Any plant disease characterized by drooping and shriveling; usually caused by parasites attacking the roots.




Zinc (Zn)
Like copper and manganese, zinc is linked to chlorophyll synthesis.



Strawberries need one year or longer to mature from seed. Try and find a cutting to propagate. Also try to get a self pollinating variety. They require a high level of light for 16 - 18 hours per day. Any standard hydroponic nutrient should be sufficient.

Strawberries grow well hydroponicaly, I tried it myself with very good results! I used Rockwool as a growing medium and a flood and drain system.

Nutrients   http://www.gchydro.com/art_Mantra.asp  Some mineral-based nutrients are slightly better than others depending on the source of the nutrients.



Flushing Program   http://www.hydroponics.com.au/back_issues/issue37.html  "Unless you keep a good regular program of flushing, there is a build-up of salts, not just of sodium and chloride, but potassium and nitrogen as well," observed Keith.

Beneficial Bacteria

In the early days, Keith and Vivian thoroughly cleaned the lettuce system between crops; anything they could do to minimise the transfer of disease was no effort. But all that stopped 3 years ago when they started using Amnite 100, a blend of 23 beneficial bacterial and fungal organisms.
Beneficial bacterial and fungal organisms are marketed in Australia under different names including Amnite 100, Get-Back-Teria, Ag-Bact L, Organosol and OGP, among others. Initially, it was used as a foliar spray, and put through the lettuce root zone, but Keith found the foliar spray caused too much bacteria on the leaves of the lettuce.
He now restricts the friendly micro-organism to the root zone. For the flower crop, Keith uses the micro-organisms as a foliar spray, rather than through the roots where they tend to block the drippers.
"One very clear problem that it cleared up amongst the flowers is botritus, and whenever I don't have enough bacteria, the botritus returns," commented Keith. According to Keith, the 'friendlies' make the nutrients in the solution more available to plants, however he warns that the micro-organisms will not work properly outside of certain temperature parameters, or if there's not enough oxygen in the system.
"I have found it definitely works for me, and we've found certain ways to apply it which helps it to work better, added Keith.

Gravel Filtration System

The lettuce system incorporates a fast-flowing gravel filtration system. Using a 1000 litre fibreglass tank, the filter consists of a series of different size gravels, from fine through to coarse grade. An inlet pipe extends across the diameter of the gravel filter, its underside peppered with large holes to disperse the nutrient solution across the breadth of the gravel filter, at a rate of 3 litres per second. The inlet pipe is covered with a 'pantyhose' stocking to act as a fine filter.

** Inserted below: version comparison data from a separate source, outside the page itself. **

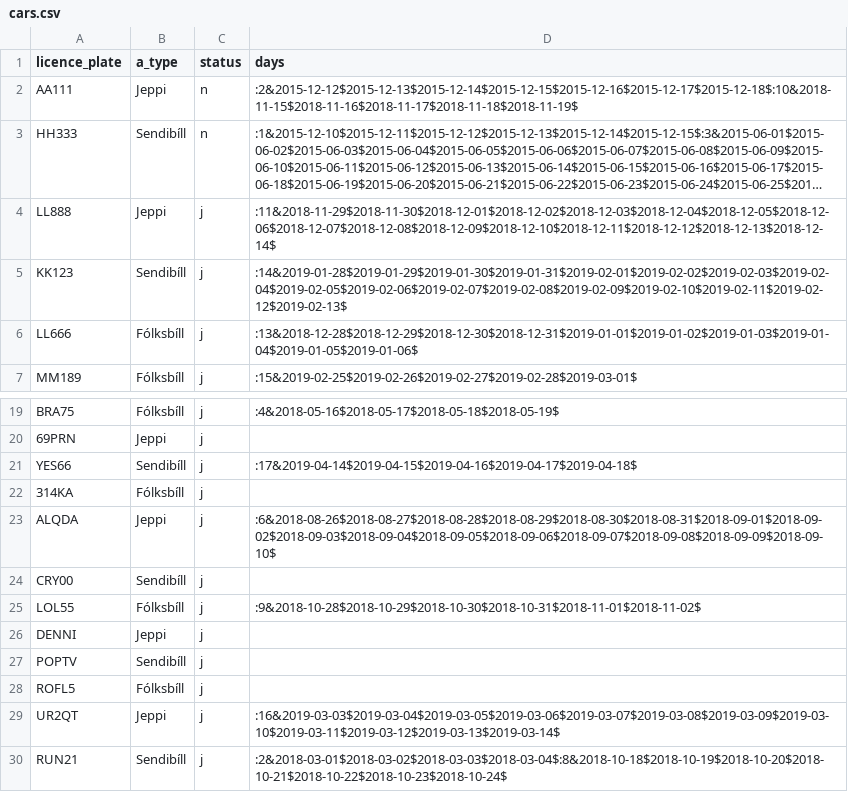
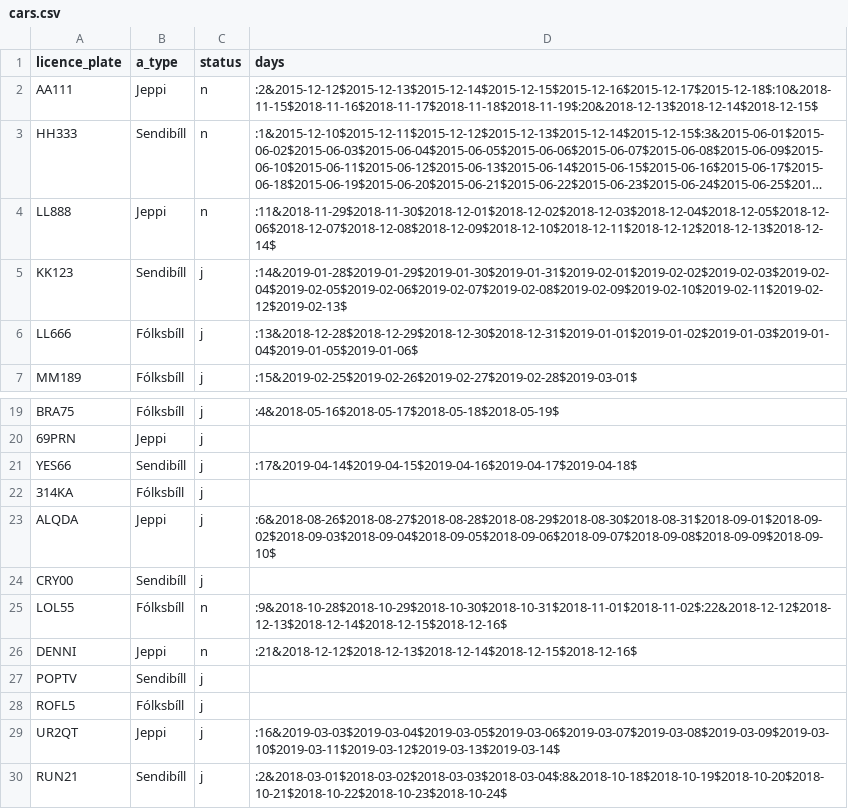
Before and after one commit to Aunnsteinsson/carrental, a CSV file: data/cars.csv, drawn as a sheet; only a part is shown, gaps mark what is left out; long unchanged cells end in …; the diff names each change by its address in the sheet, - before the commit and + after, or states it on an @@ line.

```diff
--- a/data/cars.csv
+++ b/data/cars.csv
-D2 (days): :2&2015-12-12$2015-12-13$2015-12-14$2015-12-15$2015-12-16$2015-12-17$2015-12-18$:10&2018-11-15$2018-11-16$2018-11-17$2018-11-18$2018-11-19$
+D2 (days): :2&2015-12-12$2015-12-13$2015-12-14$2015-12-15$2015-12-16$2015-12-17$2015-12-18$:10&2018-11-15$2018-11-16$2018-11-17$2018-11-18$2018-11-19$:20&2018-12-13$2018-12-14$2018-12-15$
-C4 (status): j
+C4 (status): n
-C25:C26 (status): j
+C25:C26 (status): n
-D25 (days): :9&2018-10-28$2018-10-29$2018-10-30$2018-10-31$2018-11-01$2018-11-02$
+D25 (days): :9&2018-10-28$2018-10-29$2018-10-30$2018-10-31$2018-11-01$2018-11-02$:22&2018-12-12$2018-12-13$2018-12-14$2018-12-15$2018-12-16$
-D26 (days): (empty)
+D26 (days): :21&2018-12-12$2018-12-13$2018-12-14$2018-12-15$2018-12-16$
```
Also changed, not shown: data/orders.csv, 3 other files.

The filter system is used to distribute the beneficial micro-organisms throughout the system.
"The gravel filter is an excellent area for the bacteria to exist," Keith explains, "and I feel
I'm getting the same type of result as the sand filtration system (Practical Hydroponics & Greenhouses - September/October 1995 - Issue #24), but at a much faster rate."
Testimony to the health of the biofilter is evidenced by the colony of worms that live within the gravel.
"People say that inorganic fertilisers are not in 'sync' with normal biosystems, but to find worms in the gravel filter indicates to me that it is a very healthy system," commented Keith.


Although there has been little scientific work done to support the claims of products such as Amnite 100, there is a wealth of anecdotal evidence to suggest these products deserve closer scrutiny.
The symbiotic relationship between plant root systems and beneficial bacteria and fungi is widely recognised by many horticulture growers. It is now understood that there are extensive interrelationships between micro-organisms and plant roots. Some examples include seed innoculants which are used to sow legumes to provide nitrogen fixing bacteria for their roots; the use of beneficial fungi like actinomycetes spp, which are used as an adjuvant to fertilisers applied to fields; and vescular arbuscular mycorrihizae (VAM), which plays a critical role in helping plant roots extract nutrients from depleted soils.
It is known that crops like lettuce, grown in recirculating NFT systems, eventually accumulate large populations of pathogens such as Fusarium, Pythium spp and Verticillium spp. They cause destruction of roots and leaves, leading to plant death. In some horticultural applications, treatment often involves the use of agricultural surfactants, which are used to suppress the development/reproduction of such pathogens. However, surfacants are not registered in New South Wales for use in hydroponic nutrient solutions, with the exception of Agral 500.
Surfactants mimic the hormone oestrogen. When they get into the aqueous environment, they contaminate marine and riverine animal species causing males to lose their ability to produce testosterone, thereby having a feminising effect. This problem has been clearly demonstrated in the Florida Everglades where alligators are failing to reproduce.
Medical scientists know that our intestines are full of millions of bacteria, which are responsible for many of the reactions that occur during digestion. They assist us in assimilating the nutrients in our food. It is now recognised that
as we age, it is harder to maintain the population of friendlies in our gut. A depletion of beneficial bacteria leads to replacement and colonisation by harmful bacteria and fungi. An example is candida albicans, a harmful fungus that lives in the gut, producing harmful toxins that circulate in the bloodstream. This is why we are encouraged to eat yogurt daily, to replenish the friendly bacteria and maintain the balance.
Much work still needs to be done to fully understand the complex interrelationships between friendly micro-organisms and plants. Although controlled scientific experiments using products such as Amnite 100 have so far proved inclonclusive, strong anecdotal evidence suggests that these organisms seem to play an important role in the control and prevention of plant disease in hydroponic applications.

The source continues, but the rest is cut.